Task | Every entry is to be copied exactly as written, and the pictures are to be skipped.

Material shown |
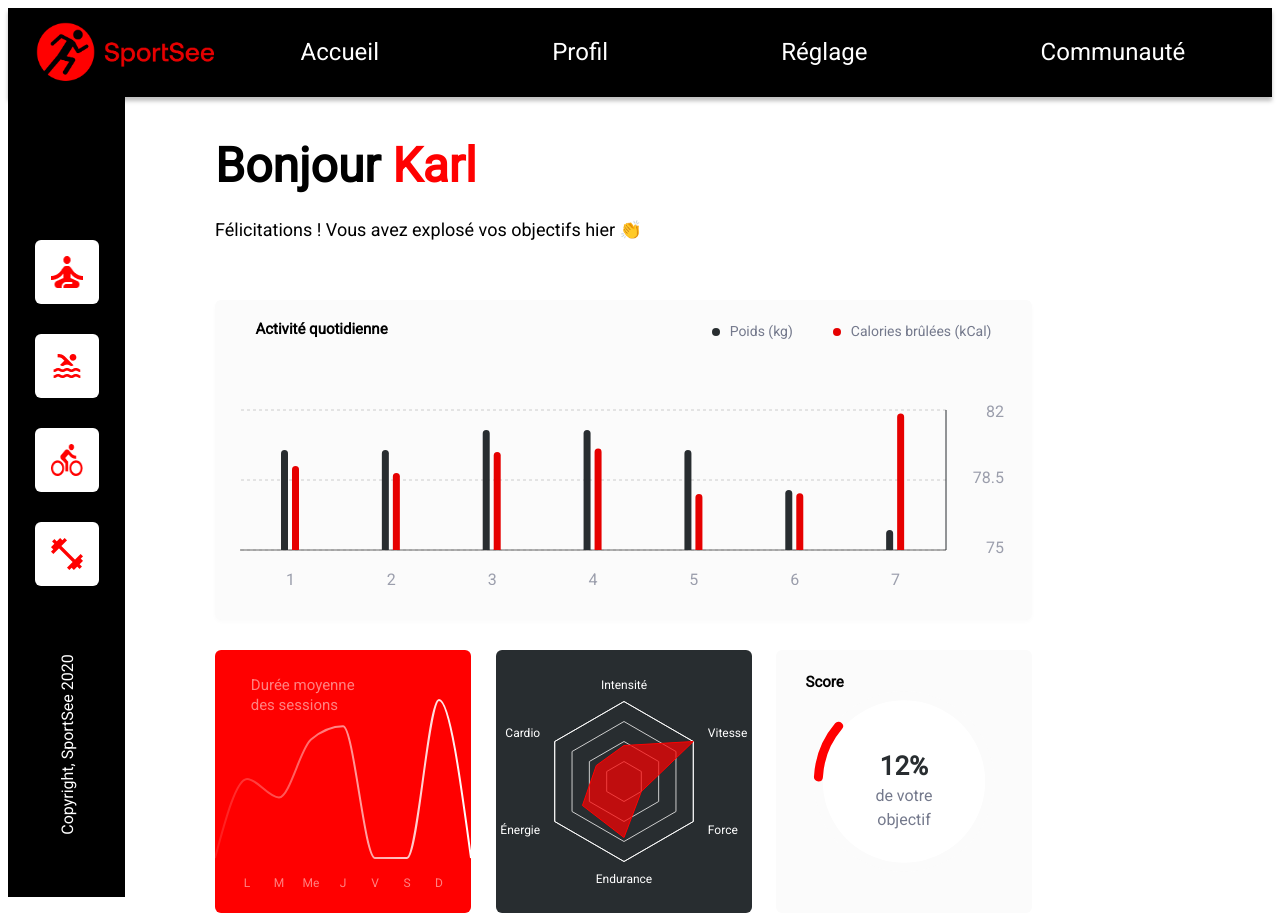
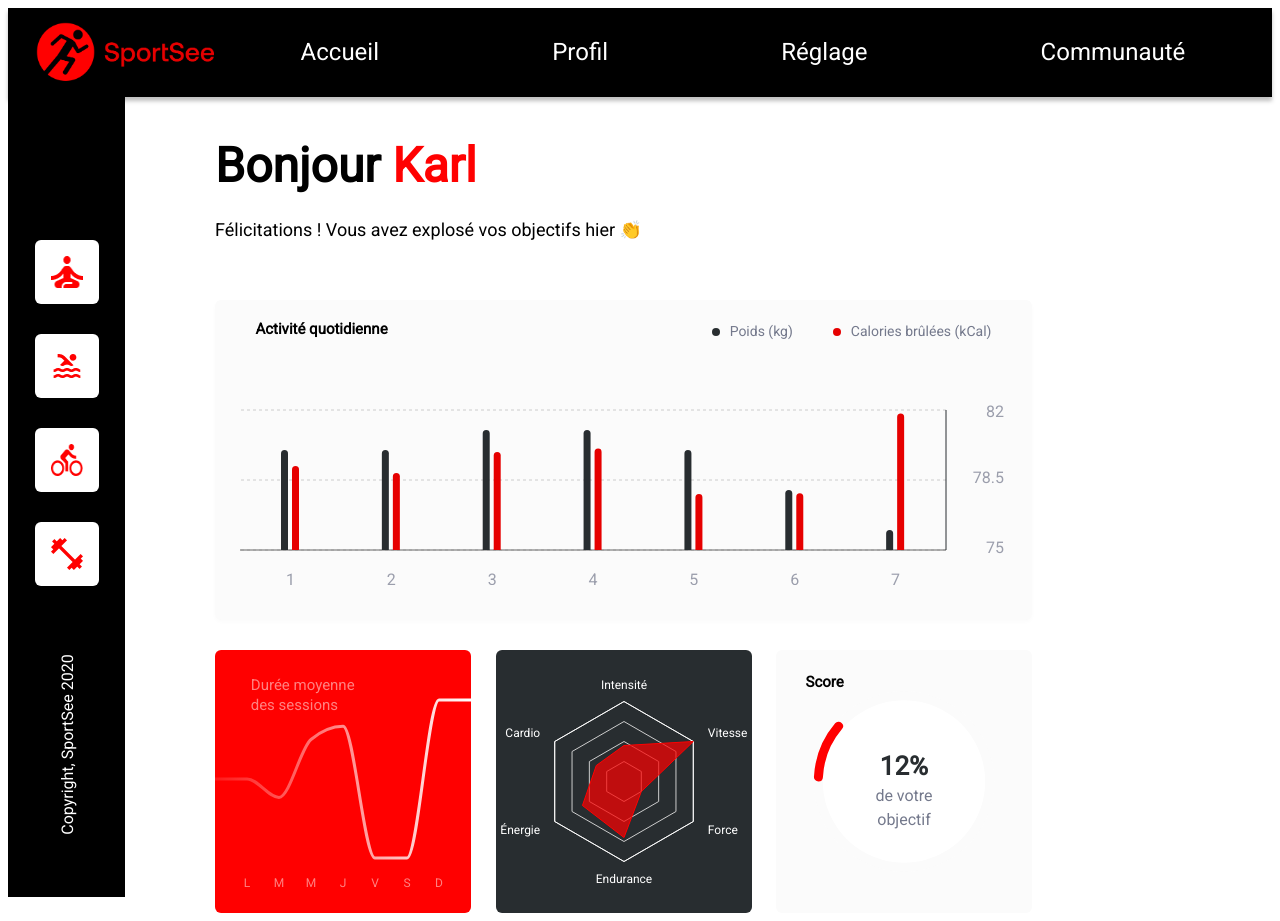
Before and after one commit to FischKevin/DA-JS-Projet12, a React (Vite) app: page / in a window 1280 px wide. Built offline with nearby package versions, Linux system fonts and the light colour scheme.

Commit message:
:adhesive_bandage: Fixed first bottom chart ui

```diff
--- a/src/components/main/dashboard/DashboardFirstBottomGraph.jsx
+++ b/src/components/main/dashboard/DashboardFirstBottomGraph.jsx
@@ -3,20 +3,42 @@ import PropTypes from 'prop-types';
 import { AreaChart, Area, XAxis, Tooltip, ResponsiveContainer, Rectangle } from 'recharts';
 import mockData from '/src/mockData.json';
 
+function DashboardFirstBottomGraph() {
+
+// Convert a day number to a day name
+const daysTranslations = {
+  1: "L",
+  2: "M",
+  3: "M",
+  4: "J",
+  5: "V",
+  6: "S",
+  7: "D"
+};
+
 // Get mocked data
-const averageSessionsData = mockData["12"].averageSessions.sessions.map(session => {
-  const daysOfWeek = ["L", "M", "Me", "J", "V", "S", "D"];
+const averageSessionsData = Object.values(mockData["12"].averageSessions.sessions).map(session => {
   return {
-    day: daysOfWeek[session.day - 1],
+    dayNumber: session.day,
     sessionLength: session.sessionLength
   };
 });
+
+// Get the first and last values to add fictive points
+const LValue = mockData["12"].averageSessions.sessions.find(session => session.day === 1).sessionLength;
+const DValue = mockData["12"].averageSessions.sessions.find(session => session.day === 7).sessionLength;
+
+const averageSessionsDataWithPadding = [
+  { dayNumber: 'Start', sessionLength: LValue },
+  ...averageSessionsData,
+  { dayNumber: 'End', sessionLength: DValue }
+];
 
 // Define the custom tooltip
 const CustomTooltip = ({ active, payload, label }) => {
   if (active && payload && payload.length && label !== 'Start' && label !== 'End') {
     return (
-      <div style={{ backgroundColor: '#fff', color: '#000', padding: '5px', border: '1px solid #ccc' }}>
+      <div style={{ backgroundColor: '#fff', color: '#000', padding: '5px', border: '1px solid #ccc', fontSize:'10px', fontWeigh:'500' }}>
         {`${payload[0].value} min`}
       </div>
     );
@@ -29,12 +51,13 @@ CustomTooltip.propTypes = {
   payload: PropTypes.arrayOf(PropTypes.shape({
     value: PropTypes.number.isRequired,
   })),
-  label: PropTypes.string,
+  label: PropTypes.oneOfType([PropTypes.string, PropTypes.number]),
 };
 
 // Define the custom tick
 const CustomTick = (props) => {
-  const { x, y, payload, index } = props;
+  const { x, y, payload } = props;
+  const dayName = daysTranslations[payload.value] || '';
   return (
     <g transform={`translate(${x},${y+5})`}>
       <text
@@ -46,8 +69,8 @@ const CustomTick = (props) => {
         opacity={0.5}
         fontSize="12px"
         fontWeight="500"
-        key={`tick-${payload.value}-${index}`}>
-        {payload.value}
+        >
+        {dayName}
       </text>
     </g>
   );
@@ -94,36 +117,25 @@ CustomActiveDot.propTypes = {
   cy: PropTypes.number,
 };
 
-function DashboardFirstBottomGraph() {
-  const daysOfWeek = ["L", "M", "Me", "J", "V", "S", "D"];
-  // Modify the data to add fictive points at the beginning and the end
-  const averageSessionsDataWithPadding = [
-    { day: 'Start', sessionLength: 0 }, // Fictive point to start
-    ...averageSessionsData,
-    { day: 'End', sessionLength: 0 }, // Fictive point to end
-  ];
-
-  // Define the custom tick formatter
-  const customTickFormatter = (value) => {
-    if (value === 'Start' || value === 'End') {
-      return '';
-    }
-    return value;
+// Define the custom tick formatter
+const formatTick = (tickItem) => {
+  return daysTranslations[tickItem] || '';
   };
 
+
   return (
-      <ResponsiveContainer className="firstBottomGraph" width="100%" height={263}>
+      <ResponsiveContainer className="firstBottomGraph" width="1%" height={263}>
         <AreaChart data={averageSessionsDataWithPadding} margin={{ top: 50, right: 0, left: 0, bottom: 25 }}>
             <text x="35%" y="40" textAnchor="middle" fill="#fff" fontSize={15} fontWeight="500" opacity={0.5}>
               Durée moyenne <tspan x="31%" dy="20">des sessions</tspan>
             </text>
             <XAxis
-              dataKey="day"
+              dataKey="dayNumber"
               axisLine={false}
               tickLine={false}
               tick={<CustomTick />}
-              tickFormatter={customTickFormatter}
-              ticks={daysOfWeek}
+              tickFormatter={formatTick}
+              ticks={[1, 2, 3, 4, 5, 6, 7]}
               interval={0}
               scale="point"
             />
@@ -138,7 +150,7 @@ function DashboardFirstBottomGraph() {
               type="monotone"
               dataKey="sessionLength"
               stroke="url(#strokeGradient)"
-              strokeWidth={2}
+              strokeWidth={3}
               fillOpacity={0}
               activeDot={<CustomActiveDot />}
             />
--- a/src/components/main/dashboard/DashboardThirdBottomGraph.jsx
+++ b/src/components/main/dashboard/DashboardThirdBottomGraph.jsx
@@ -8,9 +8,6 @@ const todayScore = mockData["12"].userInfo.todayScore;
 
 // Création des données pour le graphique
 const data = [{ name: 'Score', value: todayScore * 100, fill: '#FF0000' }];
-
-// Calcul du pourcentage
-// const percentage = (data[0].value * 100).toFixed(0);
 
 return (
   <div className='thirdBottomGraph' style={{ background: '#FBFBFB' }}>
```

Output of the task |
Before and after one commit to FischKevin/DA-JS-Projet12, a React (Vite) app: page / in a window 1280 px wide. Built offline with nearby package versions, Linux system fonts and the light colour scheme.

Commit message:
:adhesive_bandage: Fixed first bottom chart ui

```diff
--- a/src/components/main/dashboard/DashboardFirstBottomGraph.jsx
+++ b/src/components/main/dashboard/DashboardFirstBottomGraph.jsx
@@ -3,20 +3,42 @@ import PropTypes from 'prop-types';
 import { AreaChart, Area, XAxis, Tooltip, ResponsiveContainer, Rectangle } from 'recharts';
 import mockData from '/src/mockData.json';
 
+function DashboardFirstBottomGraph() {
+
+// Convert a day number to a day name
+const daysTranslations = {
+  1: "L",
+  2: "M",
+  3: "M",
+  4: "J",
+  5: "V",
+  6: "S",
+  7: "D"
+};
+
 // Get mocked data
-const averageSessionsData = mockData["12"].averageSessions.sessions.map(session => {
-  const daysOfWeek = ["L", "M", "Me", "J", "V", "S", "D"];
+const averageSessionsData = Object.values(mockData["12"].averageSessions.sessions).map(session => {
   return {
-    day: daysOfWeek[session.day - 1],
+    dayNumber: session.day,
     sessionLength: session.sessionLength
   };
 });
+
+// Get the first and last values to add fictive points
+const LValue = mockData["12"].averageSessions.sessions.find(session => session.day === 1).sessionLength;
+const DValue = mockData["12"].averageSessions.sessions.find(session => session.day === 7).sessionLength;
+
+const averageSessionsDataWithPadding = [
+  { dayNumber: 'Start', sessionLength: LValue },
+  ...averageSessionsData,
+  { dayNumber: 'End', sessionLength: DValue }
+];
 
 // Define the custom tooltip
 const CustomTooltip = ({ active, payload, label }) => {
   if (active && payload && payload.length && label !== 'Start' && label !== 'End') {
     return (
-      <div style={{ backgroundColor: '#fff', color: '#000', padding: '5px', border: '1px solid #ccc' }}>
+      <div style={{ backgroundColor: '#fff', color: '#000', padding: '5px', border: '1px solid #ccc', fontSize:'10px', fontWeigh:'500' }}>
         {`${payload[0].value} min`}
       </div>
     );
@@ -29,12 +51,13 @@ CustomTooltip.propTypes = {
   payload: PropTypes.arrayOf(PropTypes.shape({
     value: PropTypes.number.isRequired,
   })),
-  label: PropTypes.string,
+  label: PropTypes.oneOfType([PropTypes.string, PropTypes.number]),
 };
 
 // Define the custom tick
 const CustomTick = (props) => {
-  const { x, y, payload, index } = props;
+  const { x, y, payload } = props;
+  const dayName = daysTranslations[payload.value] || '';
   return (
     <g transform={`translate(${x},${y+5})`}>
       <text
@@ -46,8 +69,8 @@ const CustomTick = (props) => {
         opacity={0.5}
         fontSize="12px"
         fontWeight="500"
-        key={`tick-${payload.value}-${index}`}>
-        {payload.value}
+        >
+        {dayName}
       </text>
     </g>
   );
@@ -94,36 +117,25 @@ CustomActiveDot.propTypes = {
   cy: PropTypes.number,
 };
 
-function DashboardFirstBottomGraph() {
-  const daysOfWeek = ["L", "M", "Me", "J", "V", "S", "D"];
-  // Modify the data to add fictive points at the beginning and the end
-  const averageSessionsDataWithPadding = [
-    { day: 'Start', sessionLength: 0 }, // Fictive point to start
-    ...averageSessionsData,
-    { day: 'End', sessionLength: 0 }, // Fictive point to end
-  ];
-
-  // Define the custom tick formatter
-  const customTickFormatter = (value) => {
-    if (value === 'Start' || value === 'End') {
-      return '';
-    }
-    return value;
+// Define the custom tick formatter
+const formatTick = (tickItem) => {
+  return daysTranslations[tickItem] || '';
   };
 
+
   return (
-      <ResponsiveContainer className="firstBottomGraph" width="100%" height={263}>
+      <ResponsiveContainer className="firstBottomGraph" width="1%" height={263}>
         <AreaChart data={averageSessionsDataWithPadding} margin={{ top: 50, right: 0, left: 0, bottom: 25 }}>
             <text x="35%" y="40" textAnchor="middle" fill="#fff" fontSize={15} fontWeight="500" opacity={0.5}>
               Durée moyenne <tspan x="31%" dy="20">des sessions</tspan>
             </text>
             <XAxis
-              dataKey="day"
+              dataKey="dayNumber"
               axisLine={false}
               tickLine={false}
               tick={<CustomTick />}
-              tickFormatter={customTickFormatter}
-              ticks={daysOfWeek}
+              tickFormatter={formatTick}
+              ticks={[1, 2, 3, 4, 5, 6, 7]}
               interval={0}
               scale="point"
             />
@@ -138,7 +150,7 @@ function DashboardFirstBottomGraph() {
               type="monotone"
               dataKey="sessionLength"
               stroke="url(#strokeGradient)"
-              strokeWidth={2}
+              strokeWidth={3}
               fillOpacity={0}
               activeDot={<CustomActiveDot />}
             />
--- a/src/components/main/dashboard/DashboardThirdBottomGraph.jsx
+++ b/src/components/main/dashboard/DashboardThirdBottomGraph.jsx
@@ -8,9 +8,6 @@ const todayScore = mockData["12"].userInfo.todayScore;
 
 // Création des données pour le graphique
 const data = [{ name: 'Score', value: todayScore * 100, fill: '#FF0000' }];
-
-// Calcul du pourcentage
-// const percentage = (data[0].value * 100).toFixed(0);
 
 return (
   <div className='thirdBottomGraph' style={{ background: '#FBFBFB' }}>
```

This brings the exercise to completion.